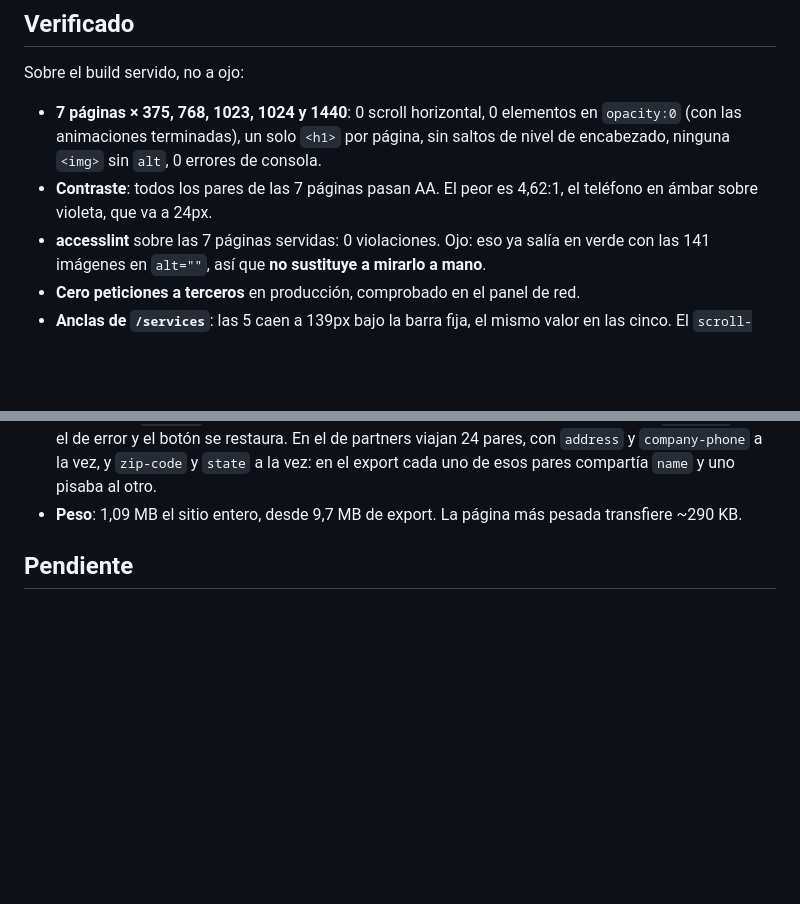
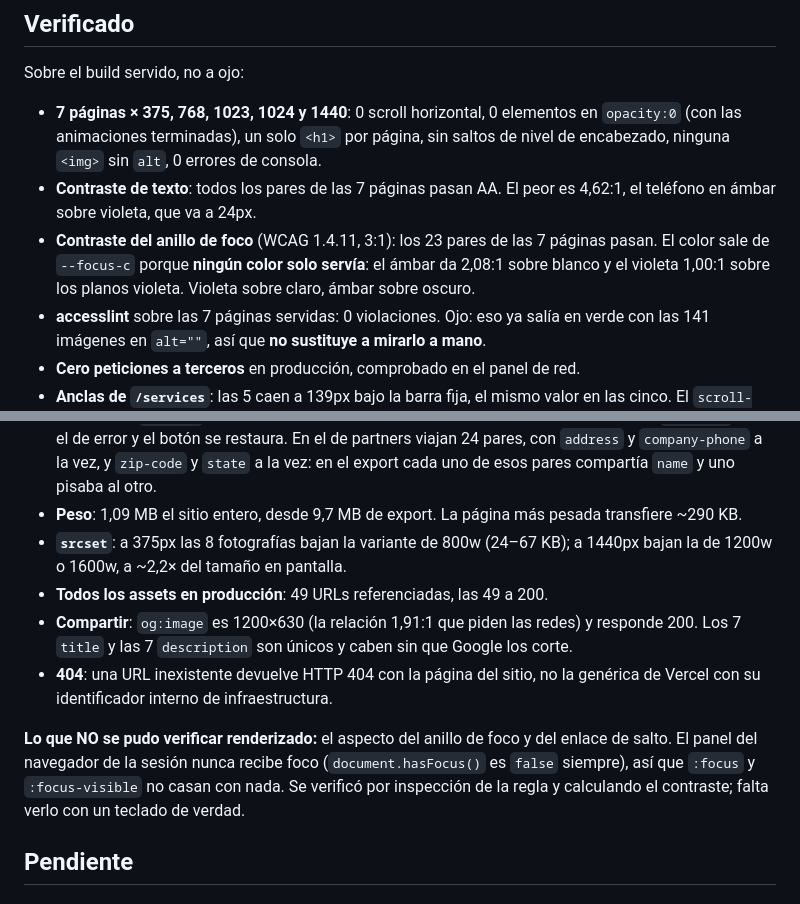
Before and after one commit to Senavia-Corp/ospina-talent-consulting, a Markdown page: README.md, 2 parts joined by grey strips. Rendered like a GitHub page; blank space fills up the shorter version.

Commit message:
Actualizar el README con lo verificado tras el corte
Anade al apartado de verificacion el contraste del anillo de foco, la
eleccion de candidata de srcset por ancho, el barrido de los 49 assets de
produccion, los metadatos de compartir y la pagina 404.

Y deja escrito lo que NO se pudo verificar renderizado: el aspecto del
anillo de foco y del enlace de salto. El panel del navegador de esta sesion
nunca recibe foco, asi que :focus no casa con nada y las dos cosas solo
estan comprobadas por inspeccion de la regla y por calculo de contraste. Un
gate que no corrio no es verde, y este no corrio del todo.

Co-Authored-By: Claude Opus 5 <noreply@anthropic.com>

```diff
--- a/README.md
+++ b/README.md
@@ -159,8 +159,12 @@ Sobre el build servido, no a ojo:
 - **7 páginas × 375, 768, 1023, 1024 y 1440**: 0 scroll horizontal, 0 elementos en
   `opacity:0` (con las animaciones terminadas), un solo `<h1>` por página, sin
   saltos de nivel de encabezado, ninguna `<img>` sin `alt`, 0 errores de consola.
-- **Contraste**: todos los pares de las 7 páginas pasan AA. El peor es 4,62:1, el
-  teléfono en ámbar sobre violeta, que va a 24px.
+- **Contraste de texto**: todos los pares de las 7 páginas pasan AA. El peor es
+  4,62:1, el teléfono en ámbar sobre violeta, que va a 24px.
+- **Contraste del anillo de foco** (WCAG 1.4.11, 3:1): los 23 pares de las 7
+  páginas pasan. El color sale de `--focus-c` porque **ningún color solo servía**:
+  el ámbar da 2,08:1 sobre blanco y el violeta 1,00:1 sobre los planos violeta.
+  Violeta sobre claro, ámbar sobre oscuro.
 - **accesslint** sobre las 7 páginas servidas: 0 violaciones. Ojo: eso ya salía en
   verde con las 141 imágenes en `alt=""`, así que **no sustituye a mirarlo a mano**.
 - **Cero peticiones a terceros** en producción, comprobado en el panel de red.
@@ -180,6 +184,20 @@ Sobre el build servido, no a ojo:
   compartía `name` y uno pisaba al otro.
 - **Peso**: 1,09 MB el sitio entero, desde 9,7 MB de export. La página más pesada
   transfiere ~290 KB.
+- **`srcset`**: a 375px las 8 fotografías bajan la variante de 800w (24–67 KB); a
+  1440px bajan la de 1200w o 1600w, a ~2,2× del tamaño en pantalla.
+- **Todos los assets en producción**: 49 URLs referenciadas, las 49 a 200.
+- **Compartir**: `og:image` es 1200×630 (la relación 1,91:1 que piden las redes) y
+  responde 200. Los 7 `title` y las 7 `description` son únicos y caben sin que
+  Google los corte.
+- **404**: una URL inexistente devuelve HTTP 404 con la página del sitio, no la
+  genérica de Vercel con su identificador interno de infraestructura.
+
+**Lo que NO se pudo verificar renderizado:** el aspecto del anillo de foco y del
+enlace de salto. El panel del navegador de la sesión nunca recibe foco
+(`document.hasFocus()` es `false` siempre), así que `:focus` y `:focus-visible` no
+casan con nada. Se verificó por inspección de la regla y calculando el contraste;
+falta verlo con un teclado de verdad.
 
 ## Pendiente
 
```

TASK STATEMENT. Among the entries above, how many lines hold the word "panel"? Reply with only that number.

RESPONSE TO THE EXERCISE. 3